### EXERCISE GOAL
Below are records; please give the number of their lines that contain the string "xlsx", and only that number.

(Web document revisions)
____________
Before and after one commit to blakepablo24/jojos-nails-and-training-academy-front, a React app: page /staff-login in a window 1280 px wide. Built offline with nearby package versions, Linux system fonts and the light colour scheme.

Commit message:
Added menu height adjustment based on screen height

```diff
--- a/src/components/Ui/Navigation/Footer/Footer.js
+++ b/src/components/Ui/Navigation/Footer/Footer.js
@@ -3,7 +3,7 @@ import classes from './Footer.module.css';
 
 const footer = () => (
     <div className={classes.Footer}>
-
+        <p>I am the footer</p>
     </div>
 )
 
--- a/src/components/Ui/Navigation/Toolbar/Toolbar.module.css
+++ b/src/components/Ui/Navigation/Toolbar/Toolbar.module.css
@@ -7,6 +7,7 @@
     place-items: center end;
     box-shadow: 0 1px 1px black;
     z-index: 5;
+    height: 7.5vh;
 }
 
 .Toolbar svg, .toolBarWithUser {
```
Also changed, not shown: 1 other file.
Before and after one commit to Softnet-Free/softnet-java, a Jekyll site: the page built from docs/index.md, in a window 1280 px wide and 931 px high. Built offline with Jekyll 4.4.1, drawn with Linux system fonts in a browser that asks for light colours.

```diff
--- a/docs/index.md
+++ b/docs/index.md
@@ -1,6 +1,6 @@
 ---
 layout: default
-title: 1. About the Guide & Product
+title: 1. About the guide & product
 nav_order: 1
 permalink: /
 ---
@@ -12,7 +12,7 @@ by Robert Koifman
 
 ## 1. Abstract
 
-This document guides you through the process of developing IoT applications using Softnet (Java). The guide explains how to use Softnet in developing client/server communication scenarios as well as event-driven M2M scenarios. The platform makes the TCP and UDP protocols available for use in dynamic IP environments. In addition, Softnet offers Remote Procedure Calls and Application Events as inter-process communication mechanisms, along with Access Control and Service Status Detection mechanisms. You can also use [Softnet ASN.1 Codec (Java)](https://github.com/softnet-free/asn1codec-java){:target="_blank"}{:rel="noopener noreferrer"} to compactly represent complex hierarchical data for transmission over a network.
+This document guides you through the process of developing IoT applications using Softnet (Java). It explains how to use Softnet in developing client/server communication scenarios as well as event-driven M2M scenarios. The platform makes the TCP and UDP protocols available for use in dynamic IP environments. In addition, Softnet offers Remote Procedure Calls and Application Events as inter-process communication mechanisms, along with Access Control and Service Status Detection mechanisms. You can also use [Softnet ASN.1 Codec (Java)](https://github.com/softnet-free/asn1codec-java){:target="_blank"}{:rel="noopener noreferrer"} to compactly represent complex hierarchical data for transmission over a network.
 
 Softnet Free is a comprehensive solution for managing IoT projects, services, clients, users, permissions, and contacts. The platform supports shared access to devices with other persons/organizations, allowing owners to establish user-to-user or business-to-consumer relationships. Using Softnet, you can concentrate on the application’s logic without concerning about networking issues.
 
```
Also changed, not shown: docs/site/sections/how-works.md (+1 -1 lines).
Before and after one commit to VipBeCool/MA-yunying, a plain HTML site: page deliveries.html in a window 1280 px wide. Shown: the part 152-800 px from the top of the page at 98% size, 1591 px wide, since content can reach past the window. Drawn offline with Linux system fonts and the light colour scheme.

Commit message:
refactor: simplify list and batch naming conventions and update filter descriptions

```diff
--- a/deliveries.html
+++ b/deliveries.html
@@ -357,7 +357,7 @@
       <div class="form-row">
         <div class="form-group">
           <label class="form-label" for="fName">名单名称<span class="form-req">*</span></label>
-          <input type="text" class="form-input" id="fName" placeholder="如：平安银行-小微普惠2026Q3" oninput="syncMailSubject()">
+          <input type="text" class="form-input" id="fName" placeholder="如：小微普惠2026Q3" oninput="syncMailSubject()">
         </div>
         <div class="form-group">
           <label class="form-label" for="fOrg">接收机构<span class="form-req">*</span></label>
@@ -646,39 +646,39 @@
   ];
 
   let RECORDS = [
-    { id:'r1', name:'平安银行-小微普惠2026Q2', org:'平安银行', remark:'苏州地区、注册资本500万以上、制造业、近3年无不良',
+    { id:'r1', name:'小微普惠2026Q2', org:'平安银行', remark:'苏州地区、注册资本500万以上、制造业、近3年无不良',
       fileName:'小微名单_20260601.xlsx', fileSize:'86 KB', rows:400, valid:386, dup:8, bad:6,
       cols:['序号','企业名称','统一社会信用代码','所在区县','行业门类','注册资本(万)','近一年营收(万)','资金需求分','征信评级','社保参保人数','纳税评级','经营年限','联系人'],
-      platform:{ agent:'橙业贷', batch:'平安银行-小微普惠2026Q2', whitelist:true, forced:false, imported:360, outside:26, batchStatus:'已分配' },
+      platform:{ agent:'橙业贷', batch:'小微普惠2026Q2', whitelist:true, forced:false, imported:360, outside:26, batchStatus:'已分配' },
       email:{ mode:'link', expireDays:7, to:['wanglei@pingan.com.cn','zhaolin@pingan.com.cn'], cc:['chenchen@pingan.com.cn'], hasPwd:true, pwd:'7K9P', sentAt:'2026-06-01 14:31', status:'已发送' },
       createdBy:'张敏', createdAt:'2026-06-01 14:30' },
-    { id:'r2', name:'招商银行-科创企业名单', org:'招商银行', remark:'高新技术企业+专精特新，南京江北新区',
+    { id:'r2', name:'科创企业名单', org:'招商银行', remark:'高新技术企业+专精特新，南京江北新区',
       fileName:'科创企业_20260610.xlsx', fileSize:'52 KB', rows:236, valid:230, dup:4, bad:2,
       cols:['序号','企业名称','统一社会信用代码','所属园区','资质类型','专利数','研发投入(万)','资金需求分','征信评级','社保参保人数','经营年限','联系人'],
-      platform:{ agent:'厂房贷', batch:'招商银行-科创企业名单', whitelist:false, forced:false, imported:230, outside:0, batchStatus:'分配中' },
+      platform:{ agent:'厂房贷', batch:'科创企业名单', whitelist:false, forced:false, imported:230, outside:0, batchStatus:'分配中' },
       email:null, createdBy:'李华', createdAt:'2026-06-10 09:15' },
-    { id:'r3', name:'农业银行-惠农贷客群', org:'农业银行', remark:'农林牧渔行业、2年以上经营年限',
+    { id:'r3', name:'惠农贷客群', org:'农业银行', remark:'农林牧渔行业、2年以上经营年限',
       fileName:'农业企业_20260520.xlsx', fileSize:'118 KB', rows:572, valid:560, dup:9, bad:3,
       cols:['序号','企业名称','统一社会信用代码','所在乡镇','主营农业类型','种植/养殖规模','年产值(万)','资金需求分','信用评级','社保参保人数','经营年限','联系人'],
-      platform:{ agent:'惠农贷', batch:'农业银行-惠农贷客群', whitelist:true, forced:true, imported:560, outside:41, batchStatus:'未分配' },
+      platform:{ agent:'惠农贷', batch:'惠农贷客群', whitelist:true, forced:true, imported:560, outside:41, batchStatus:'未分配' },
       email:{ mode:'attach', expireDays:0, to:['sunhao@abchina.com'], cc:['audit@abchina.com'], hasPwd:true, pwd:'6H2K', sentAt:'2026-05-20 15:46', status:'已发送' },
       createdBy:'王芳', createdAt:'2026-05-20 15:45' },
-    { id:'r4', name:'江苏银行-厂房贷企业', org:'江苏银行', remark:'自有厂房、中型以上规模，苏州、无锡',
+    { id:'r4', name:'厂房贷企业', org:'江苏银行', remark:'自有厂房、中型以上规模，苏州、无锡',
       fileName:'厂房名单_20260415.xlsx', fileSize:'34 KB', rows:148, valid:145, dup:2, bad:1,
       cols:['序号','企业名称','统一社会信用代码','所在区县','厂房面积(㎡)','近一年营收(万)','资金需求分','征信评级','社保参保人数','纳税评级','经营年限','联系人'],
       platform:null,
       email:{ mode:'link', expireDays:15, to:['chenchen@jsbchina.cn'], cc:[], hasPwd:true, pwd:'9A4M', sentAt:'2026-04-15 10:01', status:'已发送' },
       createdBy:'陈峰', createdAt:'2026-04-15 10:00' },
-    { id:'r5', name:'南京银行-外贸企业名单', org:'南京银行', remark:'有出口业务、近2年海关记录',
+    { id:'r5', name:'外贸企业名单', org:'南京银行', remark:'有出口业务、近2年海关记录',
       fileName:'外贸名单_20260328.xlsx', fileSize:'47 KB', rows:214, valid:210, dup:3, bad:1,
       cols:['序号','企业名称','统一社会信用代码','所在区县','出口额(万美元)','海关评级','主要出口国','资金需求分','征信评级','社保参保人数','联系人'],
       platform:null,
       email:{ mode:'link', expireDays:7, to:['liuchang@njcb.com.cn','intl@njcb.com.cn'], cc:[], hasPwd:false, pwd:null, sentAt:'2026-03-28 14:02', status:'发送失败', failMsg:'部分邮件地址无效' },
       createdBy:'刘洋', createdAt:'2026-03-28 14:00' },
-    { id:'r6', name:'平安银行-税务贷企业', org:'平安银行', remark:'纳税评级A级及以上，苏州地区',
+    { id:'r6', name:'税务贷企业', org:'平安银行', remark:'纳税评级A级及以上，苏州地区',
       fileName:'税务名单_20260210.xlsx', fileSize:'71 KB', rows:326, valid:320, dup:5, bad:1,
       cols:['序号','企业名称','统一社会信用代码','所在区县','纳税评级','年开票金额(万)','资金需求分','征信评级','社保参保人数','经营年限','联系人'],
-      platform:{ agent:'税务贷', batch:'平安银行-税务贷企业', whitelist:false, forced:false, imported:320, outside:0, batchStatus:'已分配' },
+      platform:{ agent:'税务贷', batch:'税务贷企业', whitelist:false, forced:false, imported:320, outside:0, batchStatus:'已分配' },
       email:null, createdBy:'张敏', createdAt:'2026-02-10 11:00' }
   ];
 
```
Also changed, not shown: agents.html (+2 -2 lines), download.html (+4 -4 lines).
____________
### RESPONSE TO THIS EXERCISE
6